* [ASSIGNMENT]
The number of lines holding "radio" is all you should give; count them in the records below.

* [MATERIAL PROVIDED]
● ● ●
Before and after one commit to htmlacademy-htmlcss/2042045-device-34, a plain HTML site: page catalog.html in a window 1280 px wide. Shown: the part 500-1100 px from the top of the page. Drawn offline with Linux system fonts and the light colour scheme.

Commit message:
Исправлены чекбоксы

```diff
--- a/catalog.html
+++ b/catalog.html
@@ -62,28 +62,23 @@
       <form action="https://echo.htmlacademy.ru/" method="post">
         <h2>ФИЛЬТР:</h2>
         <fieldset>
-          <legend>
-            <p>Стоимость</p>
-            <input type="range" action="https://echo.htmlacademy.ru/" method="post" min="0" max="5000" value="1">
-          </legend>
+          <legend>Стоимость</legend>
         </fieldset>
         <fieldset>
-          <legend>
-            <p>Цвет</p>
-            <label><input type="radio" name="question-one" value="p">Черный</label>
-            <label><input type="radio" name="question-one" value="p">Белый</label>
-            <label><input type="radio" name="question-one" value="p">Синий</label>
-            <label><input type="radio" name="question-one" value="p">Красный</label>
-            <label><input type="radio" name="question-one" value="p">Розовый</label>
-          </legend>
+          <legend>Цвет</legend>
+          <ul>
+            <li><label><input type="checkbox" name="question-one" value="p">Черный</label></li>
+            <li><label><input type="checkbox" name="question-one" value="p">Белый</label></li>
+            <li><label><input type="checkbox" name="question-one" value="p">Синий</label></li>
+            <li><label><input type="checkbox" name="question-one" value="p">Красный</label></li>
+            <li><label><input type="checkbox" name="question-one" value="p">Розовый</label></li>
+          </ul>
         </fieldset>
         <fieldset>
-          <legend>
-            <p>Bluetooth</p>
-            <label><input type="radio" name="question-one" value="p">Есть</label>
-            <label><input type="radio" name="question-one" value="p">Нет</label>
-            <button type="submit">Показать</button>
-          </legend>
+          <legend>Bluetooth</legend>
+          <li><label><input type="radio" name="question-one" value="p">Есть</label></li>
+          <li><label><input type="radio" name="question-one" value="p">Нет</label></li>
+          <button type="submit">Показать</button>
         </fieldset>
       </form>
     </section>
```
● ● ●
* [RESPONSE BOX]
9